(Code change snippets)
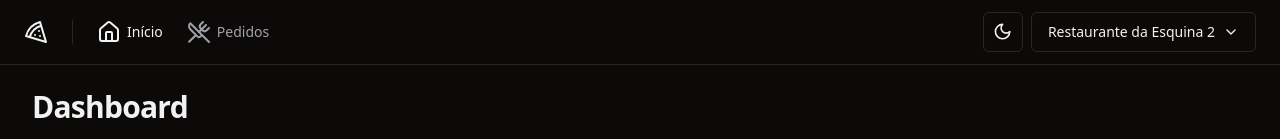
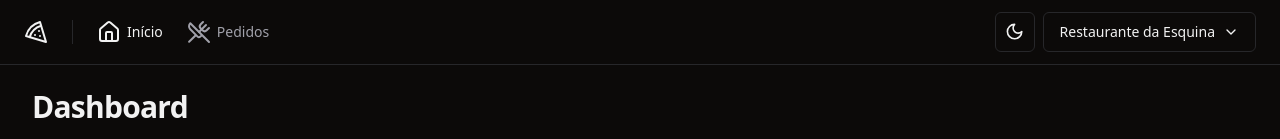
Before and after one commit to Gui-dev/one-shop, a React (Vite) app: page / in a window 1280 px wide. Shown: the top 139 px of the page. Built offline with nearby package versions, Linux system fonts and the light colour scheme; data requests are answered from the project's data file.

Commit message:
feat: add refresh page data from cache

```diff
--- a/db.json
+++ b/db.json
@@ -34,8 +34,8 @@
     {
       "id": 1,
       "managerId": 1,
-      "name": "Restaurante da Esquina 2",
-      "description": "Descrição do restaurante 2",
+      "name": "Restaurante da Esquina",
+      "description": "Descrição do restaurante",
       "createdAT": "2024-06-03T07:34:48.031Z",
       "updateAt": "2024-06-03T07:34:48.031Z"
     }
--- a/src/api/get-managed-restaurant.ts
+++ b/src/api/get-managed-restaurant.ts
@@ -1,6 +1,6 @@
 import { api } from '@/lib/api'
 
-interface IGetManagedRestaurantResponse {
+export interface IGetManagedRestaurantResponse {
   id: number
   managerId: string | null
   name: string
--- a/src/components/store-profile-dialog.tsx
+++ b/src/components/store-profile-dialog.tsx
@@ -1,9 +1,12 @@
 import { zodResolver } from '@hookform/resolvers/zod'
-import { useMutation, useQuery } from '@tanstack/react-query'
+import { useMutation, useQuery, useQueryClient } from '@tanstack/react-query'
 import { useForm } from 'react-hook-form'
 import { toast } from 'sonner'
 
-import { getManagedRestaurant } from '@/api/get-managed-restaurant'
+import {
+  getManagedRestaurant,
+  IGetManagedRestaurantResponse,
+} from '@/api/get-managed-restaurant'
 import { updateProfile } from '@/api/update-profile'
 import {
   StoreProfileSchema,
@@ -24,6 +27,7 @@ import { Label } from './ui/label'
 import { Textarea } from './ui/textarea'
 
 export const StoreProfileDialog = () => {
+  const queryClient = useQueryClient()
   const { data: managedRestaurant } = useQuery({
     queryKey: ['managed-restaurant'],
     queryFn: getManagedRestaurant,
@@ -43,6 +47,21 @@ export const StoreProfileDialog = () => {
 
   const { mutateAsync: updateProfileFn } = useMutation({
     mutationFn: updateProfile,
+    onSuccess(_, { name, description }) {
+      const cached = queryClient.getQueryData<IGetManagedRestaurantResponse>([
+        'managed-restaurant',
+      ])
+      if (cached) {
+        queryClient.setQueryData<IGetManagedRestaurantResponse>(
+          ['managed-restaurant'],
+          {
+            ...cached,
+            name,
+            description,
+          },
+        )
+      }
+    },
   })
 
   const handleUpdateProfile = async (data: StoreProfileSchema) => {
```
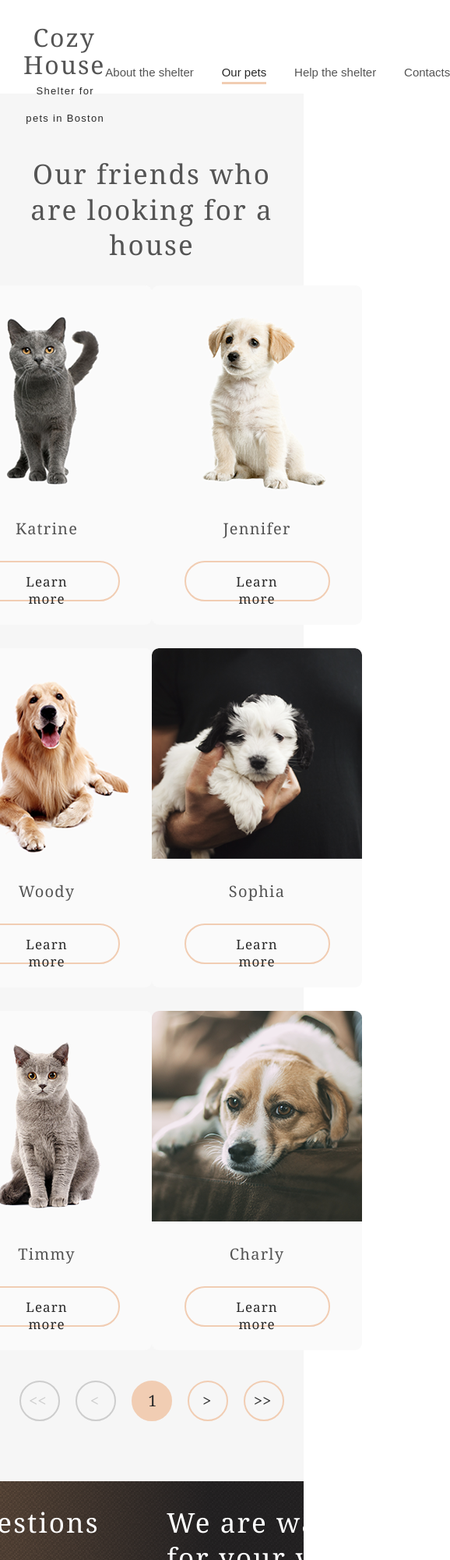
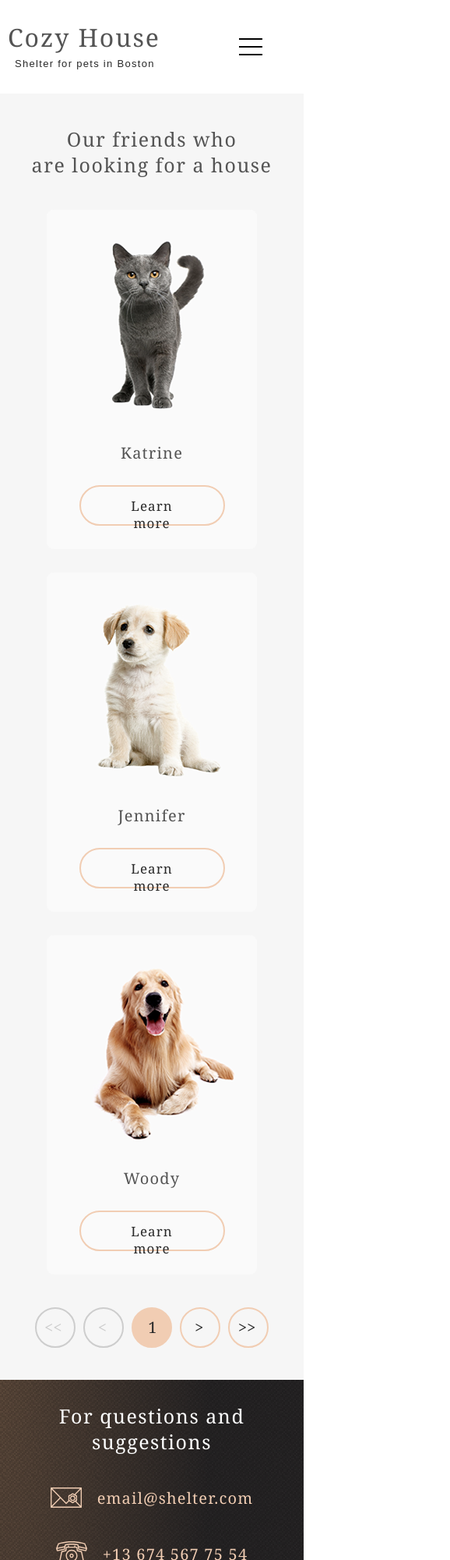
Before and after one commit to Ilya2502/stage2-RSSchool, a plain HTML site: page shelter/pages/pets/index.html in a window 390 px wide. Shown: the top 2000 px of the page at 78% size, 578 px wide, since content can reach past the window. Drawn offline with Linux system fonts and the light colour scheme.

Commit message:
feat: add pets-320

```diff
--- a/shelter/pages/pets/index.html
+++ b/shelter/pages/pets/index.html
@@ -28,6 +28,11 @@
                     <li class="nav-contacts"><a href="#contacts" class="nav-link">Contacts</a></li>
                 </ul>
             </nav>
+            <div class="burger">
+                <span class="burger-line1"></span>
+                <span class="burger-line2"></span>
+                <span class="burger-line3"></span>
+            </div>
         </div>
     </header>
     <main class="main">
--- a/shelter/pages/pets/style.css
+++ b/shelter/pages/pets/style.css
@@ -108,6 +108,23 @@ border-bottom: 3.5px solid var(--color-primary);
 .active-link .nav-link {
 color: var(--color-dark-3xl);
 }
+
+.burger {
+  display: none;
+  height: 22px;
+  flex-direction: column;
+  justify-content: space-between;
+  /* z-index: 10; */
+  cursor: pointer;
+  }
+
+  .burger-line1, .burger-line2, .burger-line3 {
+    width: 30px;
+    height: 2px;
+    background-color: #000000;
+    display: block;
+    transition: 0.5s;
+  }
 
 /*   ------------- main -------------- */
 
@@ -450,4 +467,100 @@ color: var(--color-dark-3xl);
   margin-top: 0;
 }
 
+
+@media (max-width: 767.9px) {
+  .container {
+    max-width: 767.9px;
+    padding: 0 10px;
+    }
+
+  .header {
+    padding-right: 43px;
+    }
+
+  .burger {
+    display: flex;
+    margin-bottom: 10px;
+  }
+
+  .nav {
+    display: none;
+  }
+
+  /* -------  main ------- */
+
+  .main-container {
+    padding: 42px 10px 41px;
+    row-gap: 42px;
+  }
+
+  .slider-title {
+    font-size: 2.5rem;
+  }
+
+  .fourth-card, .fifth-card, .sixth-card {
+    display: none;
+  }
+
+  .slider-container {
+    min-width: 270px;
+    width: 270px;
+  }
+
+  .slider-navigation-container {
+    padding: 0;
+    column-gap: 10px;
+  }
+
+  /*  --------  footer  -------- */
+
+ .footer h3 {
+  font-size: 2.5rem;
 }
+
+.footer-container {
+ padding-top: 30px;
+ row-gap: 43px;
+}
+
+.footer-text-container {
+ flex-direction: column;
+ min-width: 320px;
+ align-items: center;
+ row-gap: 40px;
+}
+
+.for-questions-container, .for-visit-container {
+ align-items: center;
+ text-align: center;
+}
+
+.footer-link-container {
+ justify-content: center;
+}
+
+.visit-title {
+ margin: 0 15px;
+}
+
+.visit-places-list {
+ align-items: flex-start;
+}
+
+.footer-link {
+ text-align: left;
+}
+
+.for-visit-container {
+ row-gap: 37px;
+}
+
+.visit-places-list {
+ row-gap: 38px;
+}
+
+.footer-dog {
+ width: 260px;
+ height: 269px;
+}
+}
```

### TASK DETAILS
Copy every line where the word "name" is present in the entries above.

### ANSWER SPACE
-      "name": "Restaurante da Esquina 2",
+      "name": "Restaurante da Esquina",
   name: string
+    onSuccess(_, { name, description }) {
+            name,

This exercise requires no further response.